NEW YORK (Reuters) - Investors in U.S.-based funds pulled $863.1 million out of stock funds in the latest week, down from massive outflows in the prior week even as geopolitical risk shook markets, data from Lipper showed on Thursday.
The outflows from stock funds in the week ended August 28 were down from outflows of about $9.4 billion from the funds the prior week, which were the most since July 2012, data from Lipper, a Thomson Reuters service, showed.
While outflows from stock funds overall eased, the SPDR S&P 500 ETF Trust (SPY.P) still had $1.3 billion in outflows. The exchange-traded fund tracks the benchmark S&P 500 .SPX stock index, which fell 0.5 percent over the weekly period.

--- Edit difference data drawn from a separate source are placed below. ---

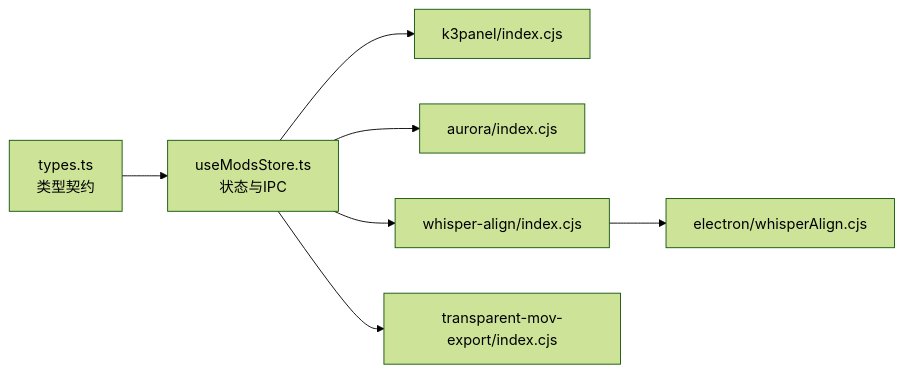
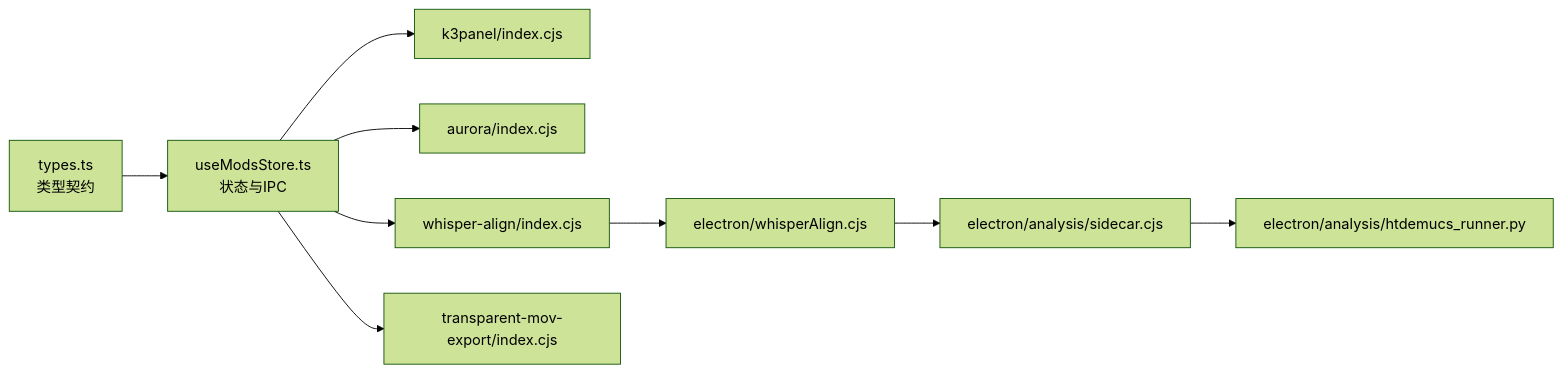
One commit to nonemarks/folia_player changed the eighth of 8 diagrams in .qoder/repowiki/zh/content/模组系统/内置模组详解/内置模组详解.md. Above: the diagram before and after it, drawn with Mermaid (forest theme). The commit also changed other lines of this file and 4 other files, not shown here.

````diff
--- a/.qoder/repowiki/zh/content/模组系统/内置模组详解/内置模组详解.md
+++ b/.qoder/repowiki/zh/content/模组系统/内置模组详解/内置模组详解.md
@@ -276,9 +321,11 @@
 ```mermaid
 graph LR
 T["types.ts<br/>类型契约"] --> S["useModsStore.ts<br/>状态与IPC"]
 S --> M1["k3panel/index.cjs"]
 S --> M2["aurora/index.cjs"]
 S --> M3["whisper-align/index.cjs"]
 S --> M4["transparent-mov-export/index.cjs"]
 M3 --> E["electron/whisperAlign.cjs"]
+E --> SC["electron/analysis/sidecar.cjs"]
+SC --> PY["electron/analysis/htdemucs_runner.py"]
 ```
````
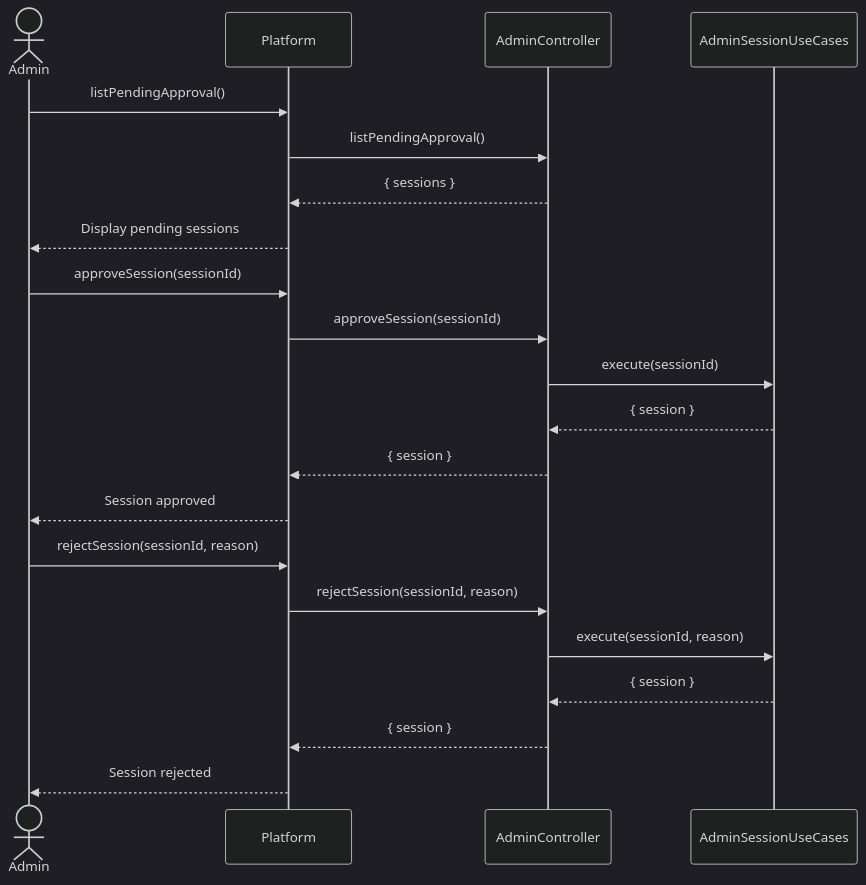
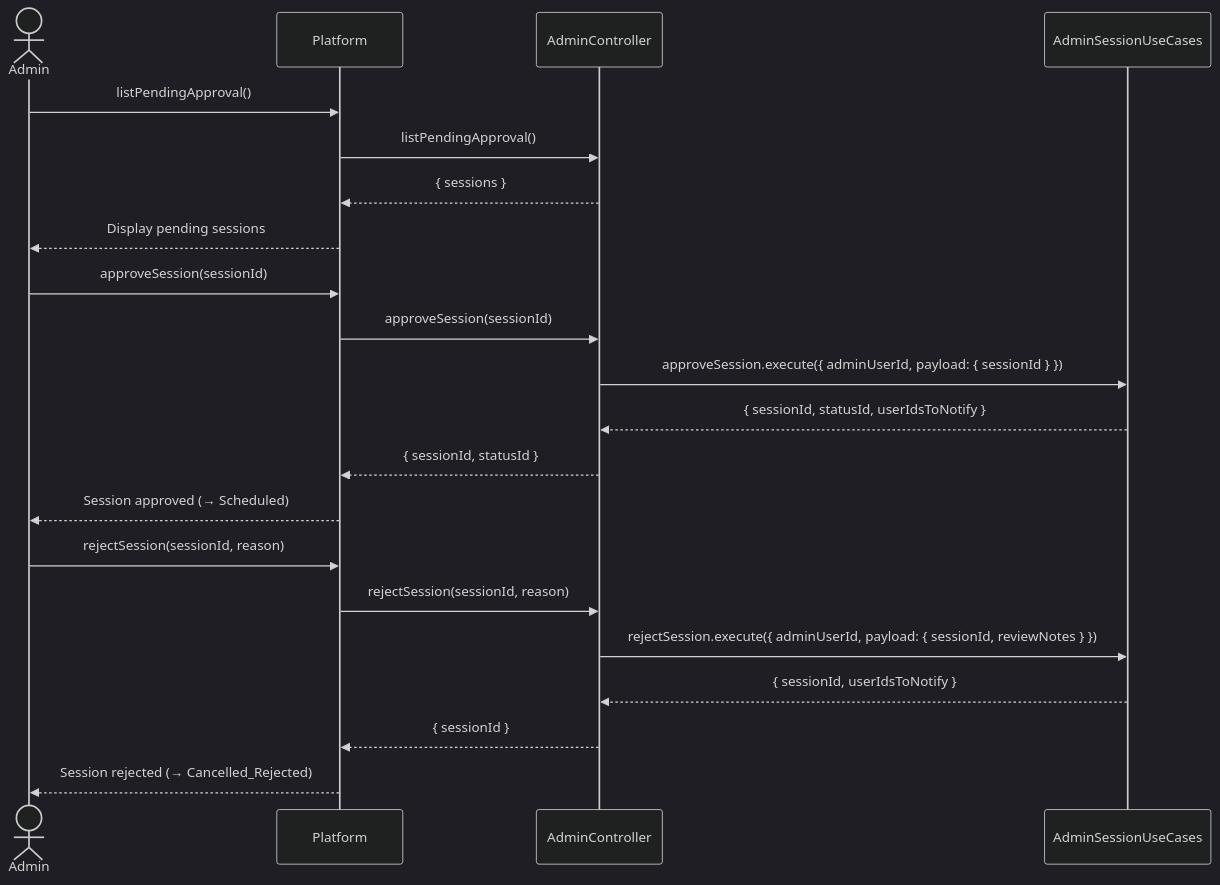
Diagram 20 of 23 in diagrams/Sequence Diagram/sequencediagram.md (NovaLogic-Systems/gestArtes-docs), drawn with Mermaid (dark theme) before and after one commit. The commit also changed other lines of this file and 4 other files, not shown here.

````diff
--- a/diagrams/Sequence Diagram/sequencediagram.md
+++ b/diagrams/Sequence Diagram/sequencediagram.md
@@ -696,26 +701,26 @@
 ```mermaid
 sequenceDiagram
     actor Admin
     participant Platform as Platform
     participant AdminController as AdminController
     participant AdminSessionUseCases as AdminSessionUseCases
 
     Admin->>Platform: listPendingApproval()
     Platform->>AdminController: listPendingApproval()
     AdminController-->>Platform: { sessions }
     Platform-->>Admin: Display pending sessions
 
     Admin->>Platform: approveSession(sessionId)
     Platform->>AdminController: approveSession(sessionId)
-    AdminController->>AdminSessionUseCases: execute(sessionId)
-    AdminSessionUseCases-->>AdminController: { session }
-    AdminController-->>Platform: { session }
-    Platform-->>Admin: Session approved
+    AdminController->>AdminSessionUseCases: approveSession.execute({ adminUserId, payload: { sessionId } })
+    AdminSessionUseCases-->>AdminController: { sessionId, statusId, userIdsToNotify }
+    AdminController-->>Platform: { sessionId, statusId }
+    Platform-->>Admin: Session approved (→ Scheduled)
 
     Admin->>Platform: rejectSession(sessionId, reason)
     Platform->>AdminController: rejectSession(sessionId, reason)
-    AdminController->>AdminSessionUseCases: execute(sessionId, reason)
-    AdminSessionUseCases-->>AdminController: { session }
-    AdminController-->>Platform: { session }
-    Platform-->>Admin: Session rejected
+    AdminController->>AdminSessionUseCases: rejectSession.execute({ adminUserId, payload: { sessionId, reviewNotes } })
+    AdminSessionUseCases-->>AdminController: { sessionId, userIdsToNotify }
+    AdminController-->>Platform: { sessionId }
+    Platform-->>Admin: Session rejected (→ Cancelled_Rejected)
 ```
````
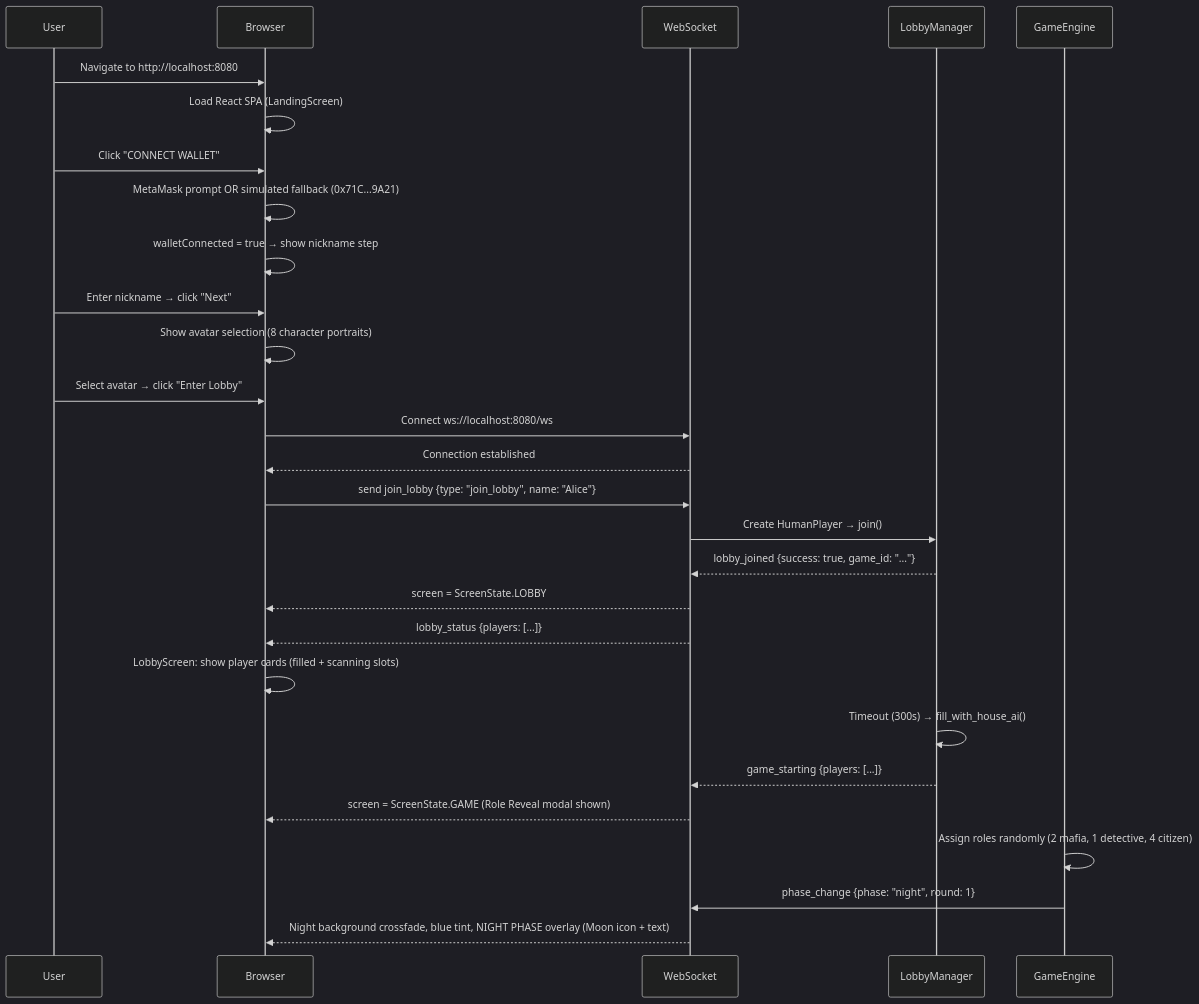
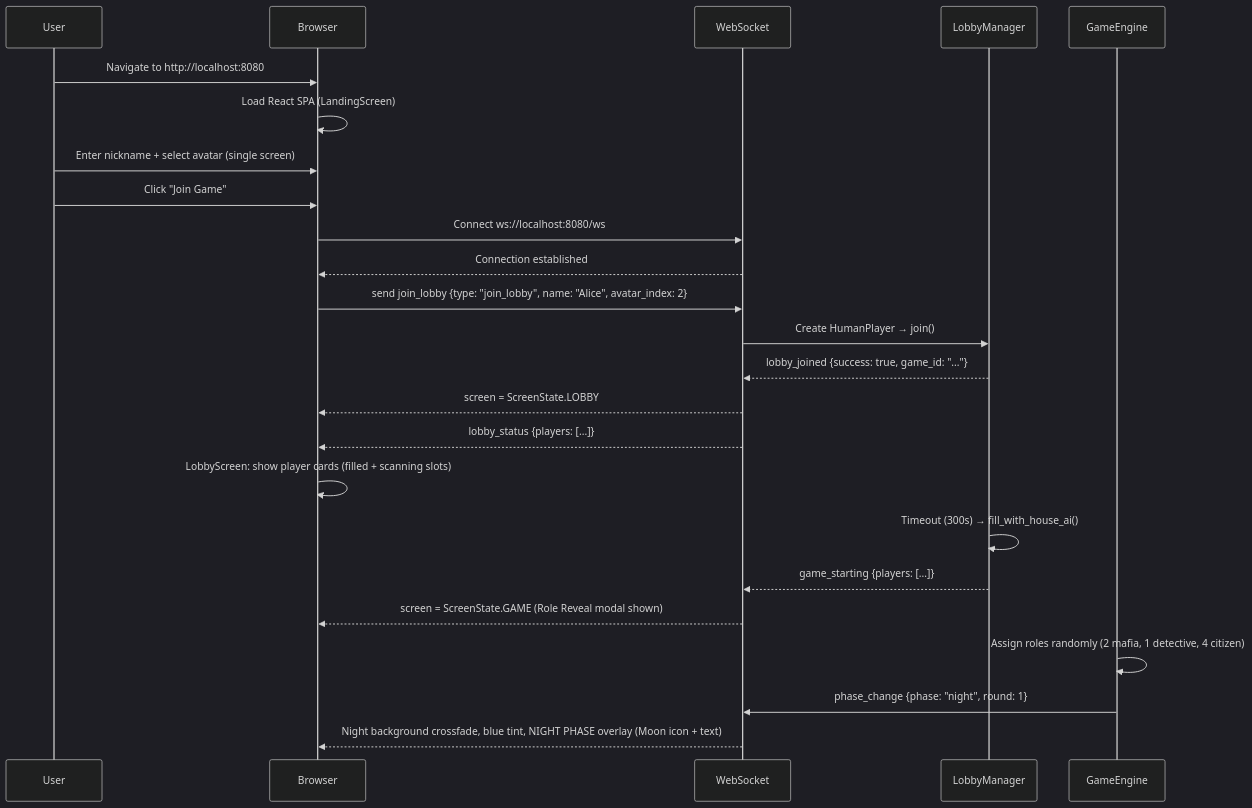
The third of 6 diagrams in docs/USERFLOW.md (0xarkstar/mafi-AI), drawn with Mermaid (dark theme) before and after one commit. The commit also changed other lines of this file and 3 other files, not shown here.

First line of the commit message:
docs: sync userflow, flowcharts, and READMEs with current product state

````diff
--- a/docs/USERFLOW.md
+++ b/docs/USERFLOW.md
@@ -268,36 +269,31 @@
 ```mermaid
 sequenceDiagram
     participant User
     participant Browser
     participant WebSocket
     participant LobbyManager
     participant GameEngine
 
     User->>Browser: Navigate to http://localhost:8080
     Browser->>Browser: Load React SPA (LandingScreen)
 
-    User->>Browser: Click "CONNECT WALLET"
-    Browser->>Browser: MetaMask prompt OR simulated fallback (0x71C...9A21)
-    Browser->>Browser: walletConnected = true → show nickname step
-
-    User->>Browser: Enter nickname → click "Next"
-    Browser->>Browser: Show avatar selection (8 character portraits)
-    User->>Browser: Select avatar → click "Enter Lobby"
+    User->>Browser: Enter nickname + select avatar (single screen)
+    User->>Browser: Click "Join Game"
 
     Browser->>WebSocket: Connect ws://localhost:8080/ws
     WebSocket-->>Browser: Connection established
-    Browser->>WebSocket: send join_lobby {type: "join_lobby", name: "Alice"}
+    Browser->>WebSocket: send join_lobby {type: "join_lobby", name: "Alice", avatar_index: 2}
     WebSocket->>LobbyManager: Create HumanPlayer → join()
     LobbyManager-->>WebSocket: lobby_joined {success: true, game_id: "..."}
     WebSocket-->>Browser: screen = ScreenState.LOBBY
     WebSocket-->>Browser: lobby_status {players: [...]}
     Browser->>Browser: LobbyScreen: show player cards (filled + scanning slots)
 
     LobbyManager->>LobbyManager: Timeout (300s) → fill_with_house_ai()
     LobbyManager-->>WebSocket: game_starting {players: [...]}
     WebSocket-->>Browser: screen = ScreenState.GAME (Role Reveal modal shown)
 
     GameEngine->>GameEngine: Assign roles randomly (2 mafia, 1 detective, 4 citizen)
     GameEngine->>WebSocket: phase_change {phase: "night", round: 1}
     WebSocket-->>Browser: Night background crossfade, blue tint, NIGHT PHASE overlay (Moon icon + text)
 ```
````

The possibility of a U.S.-led military strike on Syria hit world stock markets over the weekly period, leading investors to seek safety in gold, which reached a 3-1/2 month peak on August28.
Commodities and precious metals funds, which mainly invest in gold futures, attracted $328.1 million in new cash, marking their third consecutive week of inflows.
Japanese stock funds posted outflows of $240.6 million in the latest week, marking the fifth straight week in which investors have pulled cash from the funds.
Investors pulled $712.1 million out of taxable bond funds, meanwhile, down from big outflows of $3.9 billion the previous week. Yields on benchmark 10-year Treasury notes fell from two-year highs over the latest weekly period. As yields fall, prices rise.
Reporting by Sam Forgione; Editing by Bernard Orr